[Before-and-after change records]
◆ ◆ ◆ ◆ ◆ ◆ ◆

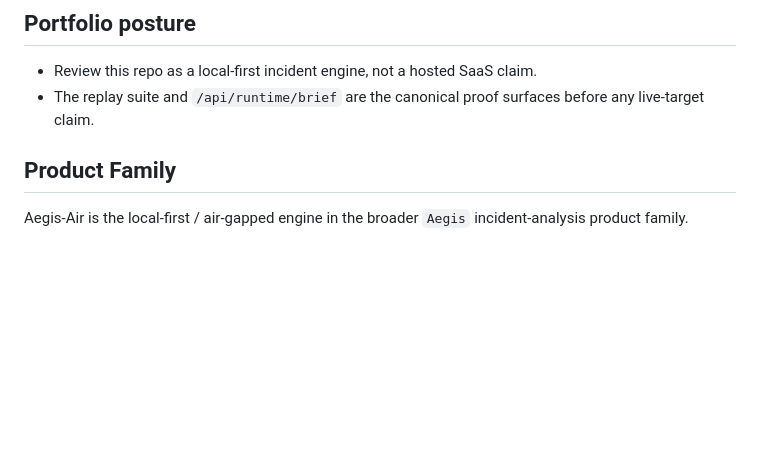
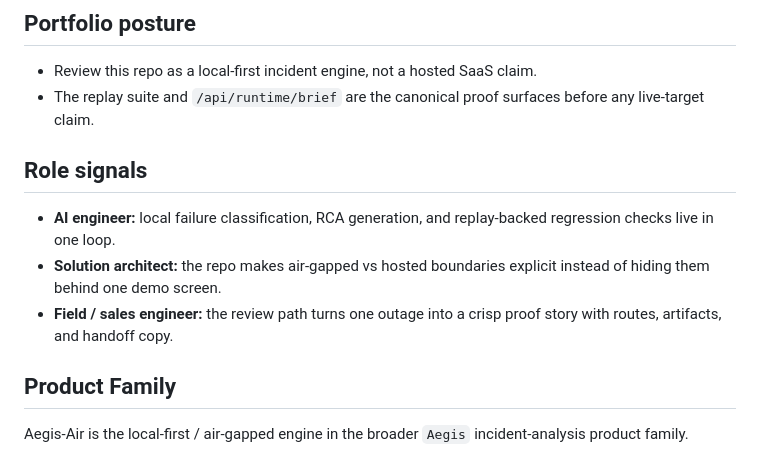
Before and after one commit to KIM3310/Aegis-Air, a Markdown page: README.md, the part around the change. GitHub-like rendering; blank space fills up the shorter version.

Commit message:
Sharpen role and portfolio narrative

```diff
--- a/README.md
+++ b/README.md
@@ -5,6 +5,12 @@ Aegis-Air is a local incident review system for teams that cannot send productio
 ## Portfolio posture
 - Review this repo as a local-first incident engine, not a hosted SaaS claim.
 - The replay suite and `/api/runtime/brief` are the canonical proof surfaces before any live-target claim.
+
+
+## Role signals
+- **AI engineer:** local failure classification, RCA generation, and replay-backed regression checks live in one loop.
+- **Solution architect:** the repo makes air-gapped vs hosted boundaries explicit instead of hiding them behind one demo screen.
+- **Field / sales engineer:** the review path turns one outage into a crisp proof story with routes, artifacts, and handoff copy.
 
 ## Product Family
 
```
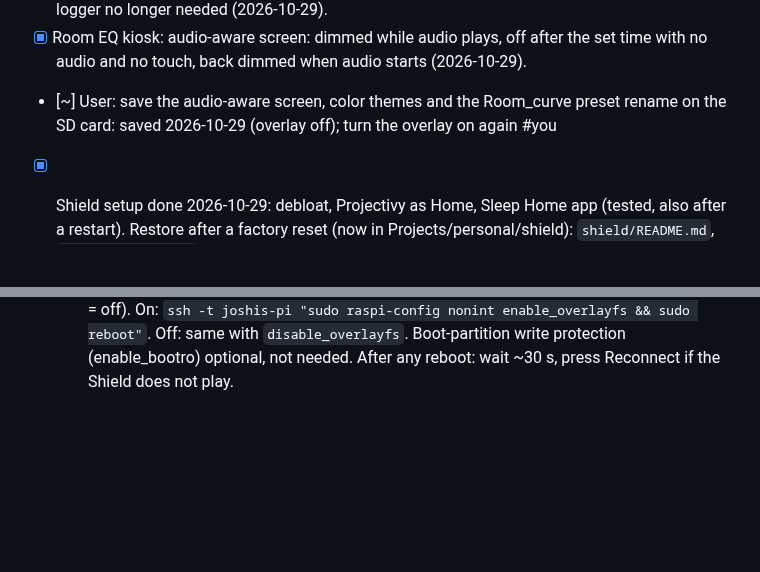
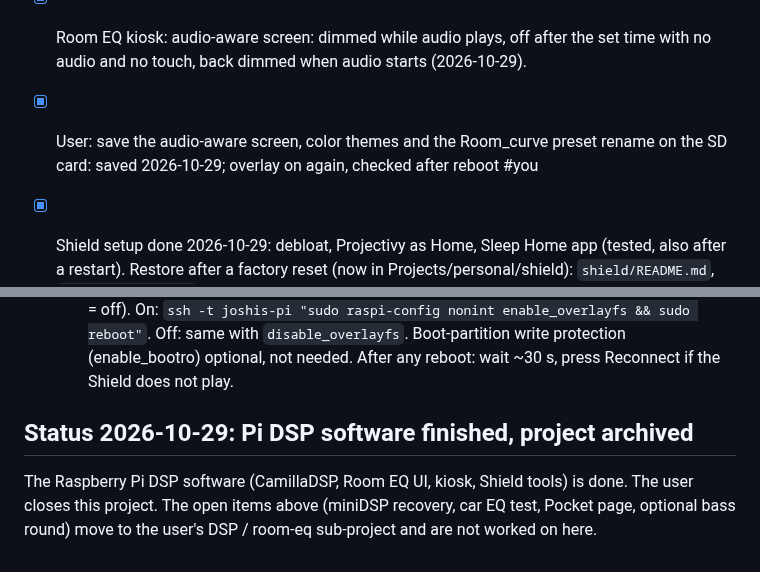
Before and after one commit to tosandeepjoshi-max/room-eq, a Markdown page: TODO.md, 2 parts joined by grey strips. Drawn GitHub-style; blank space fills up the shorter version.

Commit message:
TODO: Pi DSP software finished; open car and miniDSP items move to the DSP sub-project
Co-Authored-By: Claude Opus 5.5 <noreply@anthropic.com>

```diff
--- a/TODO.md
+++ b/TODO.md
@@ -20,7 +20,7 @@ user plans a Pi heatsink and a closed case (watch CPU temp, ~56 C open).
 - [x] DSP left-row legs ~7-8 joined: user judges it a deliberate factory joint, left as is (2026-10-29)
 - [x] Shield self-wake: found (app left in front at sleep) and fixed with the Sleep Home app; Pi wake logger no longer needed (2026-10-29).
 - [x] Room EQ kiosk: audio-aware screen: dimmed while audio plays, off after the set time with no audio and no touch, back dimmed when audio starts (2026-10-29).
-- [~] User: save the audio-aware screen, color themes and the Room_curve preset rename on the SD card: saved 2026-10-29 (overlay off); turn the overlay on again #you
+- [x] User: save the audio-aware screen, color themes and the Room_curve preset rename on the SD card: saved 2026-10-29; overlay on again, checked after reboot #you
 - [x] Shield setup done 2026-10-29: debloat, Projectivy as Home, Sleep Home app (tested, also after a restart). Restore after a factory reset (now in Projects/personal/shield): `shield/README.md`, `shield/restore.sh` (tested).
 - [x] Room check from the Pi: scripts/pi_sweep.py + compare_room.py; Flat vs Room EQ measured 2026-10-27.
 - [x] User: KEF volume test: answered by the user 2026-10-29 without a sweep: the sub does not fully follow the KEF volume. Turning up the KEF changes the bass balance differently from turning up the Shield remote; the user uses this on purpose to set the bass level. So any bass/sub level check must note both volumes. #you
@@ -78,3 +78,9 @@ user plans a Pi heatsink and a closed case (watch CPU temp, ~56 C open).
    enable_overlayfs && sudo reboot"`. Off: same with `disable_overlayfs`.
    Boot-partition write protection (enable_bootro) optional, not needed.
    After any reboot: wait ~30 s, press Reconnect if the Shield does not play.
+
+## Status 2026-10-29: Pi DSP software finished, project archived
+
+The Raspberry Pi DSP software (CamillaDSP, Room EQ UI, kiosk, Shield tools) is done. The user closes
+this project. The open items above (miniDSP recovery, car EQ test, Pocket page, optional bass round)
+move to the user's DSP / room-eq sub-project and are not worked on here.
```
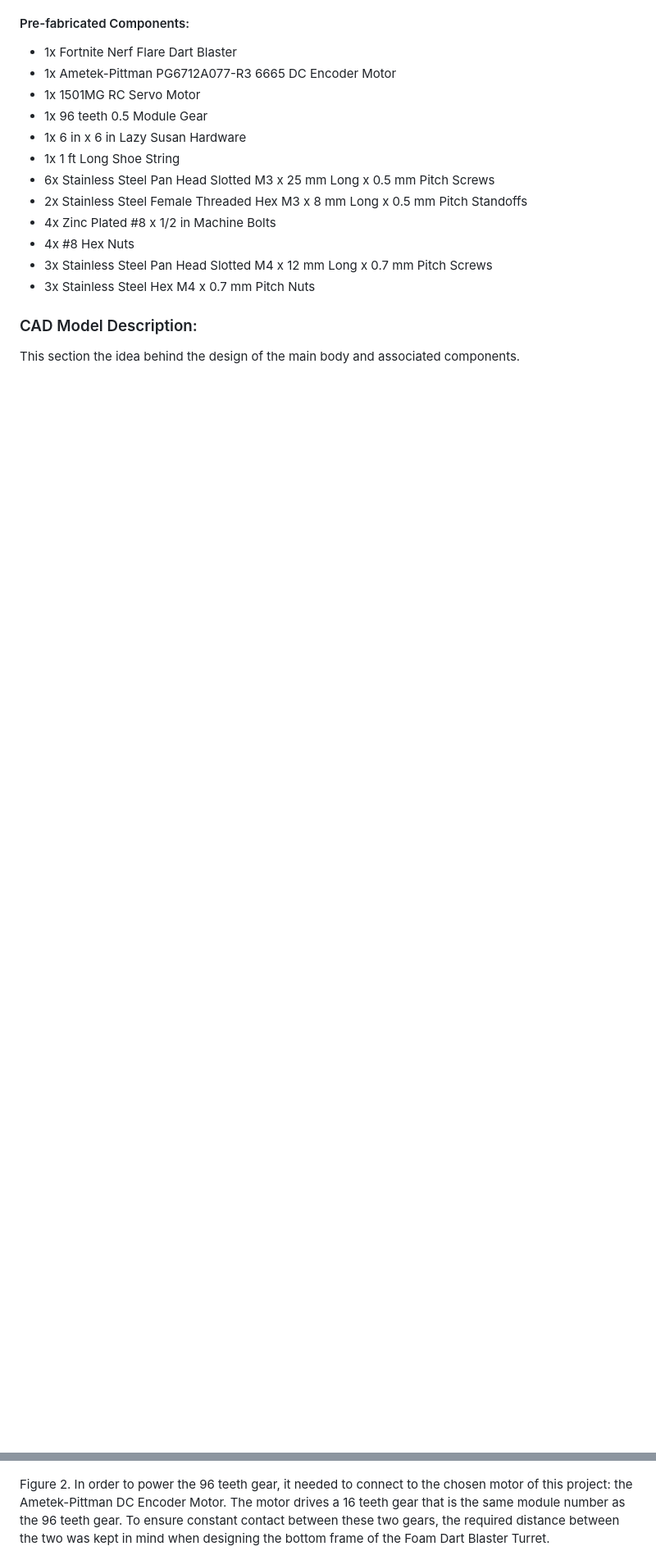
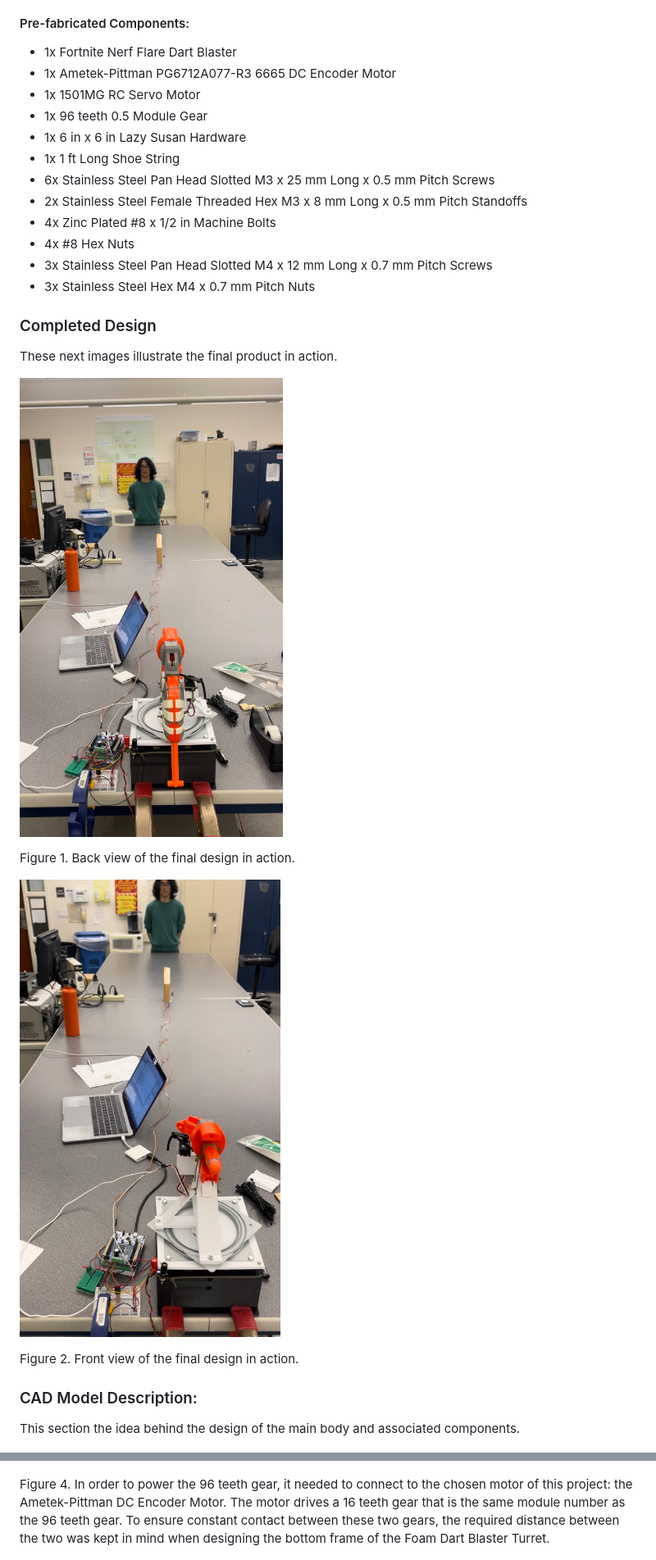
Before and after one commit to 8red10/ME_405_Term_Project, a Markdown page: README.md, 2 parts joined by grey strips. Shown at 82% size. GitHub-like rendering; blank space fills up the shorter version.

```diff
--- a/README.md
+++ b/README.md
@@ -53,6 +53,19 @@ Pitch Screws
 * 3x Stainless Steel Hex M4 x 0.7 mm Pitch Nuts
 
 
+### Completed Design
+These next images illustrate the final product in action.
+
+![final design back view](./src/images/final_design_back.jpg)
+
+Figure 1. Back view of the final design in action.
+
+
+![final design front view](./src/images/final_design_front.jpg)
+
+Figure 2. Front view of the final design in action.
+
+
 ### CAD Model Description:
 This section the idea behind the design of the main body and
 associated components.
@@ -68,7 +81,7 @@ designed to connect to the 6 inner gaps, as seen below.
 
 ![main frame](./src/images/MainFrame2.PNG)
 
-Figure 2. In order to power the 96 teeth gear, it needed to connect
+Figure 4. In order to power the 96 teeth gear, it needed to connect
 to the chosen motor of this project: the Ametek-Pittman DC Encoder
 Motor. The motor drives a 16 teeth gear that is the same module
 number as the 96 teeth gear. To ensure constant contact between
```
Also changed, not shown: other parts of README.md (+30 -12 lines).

◆ ◆ ◆ ◆ ◆ ◆ ◆

## EXERCISE DETAILS
Could the data be reproduced exactly, with the pictures omitted?

## SOLUTION FOR THIS TASK
Before and after one commit to KIM3310/Aegis-Air, a Markdown page: README.md, the part around the change. GitHub-like rendering; blank space fills up the shorter version.

Commit message:
Sharpen role and portfolio narrative

```diff
--- a/README.md
+++ b/README.md
@@ -5,6 +5,12 @@ Aegis-Air is a local incident review system for teams that cannot send productio
 ## Portfolio posture
 - Review this repo as a local-first incident engine, not a hosted SaaS claim.
 - The replay suite and `/api/runtime/brief` are the canonical proof surfaces before any live-target claim.
+
+
+## Role signals
+- **AI engineer:** local failure classification, RCA generation, and replay-backed regression checks live in one loop.
+- **Solution architect:** the repo makes air-gapped vs hosted boundaries explicit instead of hiding them behind one demo screen.
+- **Field / sales engineer:** the review path turns one outage into a crisp proof story with routes, artifacts, and handoff copy.
 
 ## Product Family
 
```
Before and after one commit to tosandeepjoshi-max/room-eq, a Markdown page: TODO.md, 2 parts joined by grey strips. Drawn GitHub-style; blank space fills up the shorter version.

Commit message:
TODO: Pi DSP software finished; open car and miniDSP items move to the DSP sub-project
Co-Authored-By: Claude Opus 5.5 <noreply@anthropic.com>

```diff
--- a/TODO.md
+++ b/TODO.md
@@ -20,7 +20,7 @@ user plans a Pi heatsink and a closed case (watch CPU temp, ~56 C open).
 - [x] DSP left-row legs ~7-8 joined: user judges it a deliberate factory joint, left as is (2026-10-29)
 - [x] Shield self-wake: found (app left in front at sleep) and fixed with the Sleep Home app; Pi wake logger no longer needed (2026-10-29).
 - [x] Room EQ kiosk: audio-aware screen: dimmed while audio plays, off after the set time with no audio and no touch, back dimmed when audio starts (2026-10-29).
-- [~] User: save the audio-aware screen, color themes and the Room_curve preset rename on the SD card: saved 2026-10-29 (overlay off); turn the overlay on again #you
+- [x] User: save the audio-aware screen, color themes and the Room_curve preset rename on the SD card: saved 2026-10-29; overlay on again, checked after reboot #you
 - [x] Shield setup done 2026-10-29: debloat, Projectivy as Home, Sleep Home app (tested, also after a restart). Restore after a factory reset (now in Projects/personal/shield): `shield/README.md`, `shield/restore.sh` (tested).
 - [x] Room check from the Pi: scripts/pi_sweep.py + compare_room.py; Flat vs Room EQ measured 2026-10-27.
 - [x] User: KEF volume test: answered by the user 2026-10-29 without a sweep: the sub does not fully follow the KEF volume. Turning up the KEF changes the bass balance differently from turning up the Shield remote; the user uses this on purpose to set the bass level. So any bass/sub level check must note both volumes. #you
@@ -78,3 +78,9 @@ user plans a Pi heatsink and a closed case (watch CPU temp, ~56 C open).
    enable_overlayfs && sudo reboot"`. Off: same with `disable_overlayfs`.
    Boot-partition write protection (enable_bootro) optional, not needed.
    After any reboot: wait ~30 s, press Reconnect if the Shield does not play.
+
+## Status 2026-10-29: Pi DSP software finished, project archived
+
+The Raspberry Pi DSP software (CamillaDSP, Room EQ UI, kiosk, Shield tools) is done. The user closes
+this project. The open items above (miniDSP recovery, car EQ test, Pocket page, optional bass round)
+move to the user's DSP / room-eq sub-project and are not worked on here.
```
Before and after one commit to 8red10/ME_405_Term_Project, a Markdown page: README.md, 2 parts joined by grey strips. Shown at 82% size. GitHub-like rendering; blank space fills up the shorter version.

```diff
--- a/README.md
+++ b/README.md
@@ -53,6 +53,19 @@ Pitch Screws
 * 3x Stainless Steel Hex M4 x 0.7 mm Pitch Nuts
 
 
+### Completed Design
+These next images illustrate the final product in action.
+
+![final design back view](./src/images/final_design_back.jpg)
+
+Figure 1. Back view of the final design in action.
+
+
+![final design front view](./src/images/final_design_front.jpg)
+
+Figure 2. Front view of the final design in action.
+
+
 ### CAD Model Description:
 This section the idea behind the design of the main body and
 associated components.
@@ -68,7 +81,7 @@ designed to connect to the 6 inner gaps, as seen below.
 
 ![main frame](./src/images/MainFrame2.PNG)
 
-Figure 2. In order to power the 96 teeth gear, it needed to connect
+Figure 4. In order to power the 96 teeth gear, it needed to connect
 to the chosen motor of this project: the Ametek-Pittman DC Encoder
 Motor. The motor drives a 16 teeth gear that is the same module
 number as the 96 teeth gear. To ensure constant contact between
```
Also changed, not shown: other parts of README.md (+30 -12 lines).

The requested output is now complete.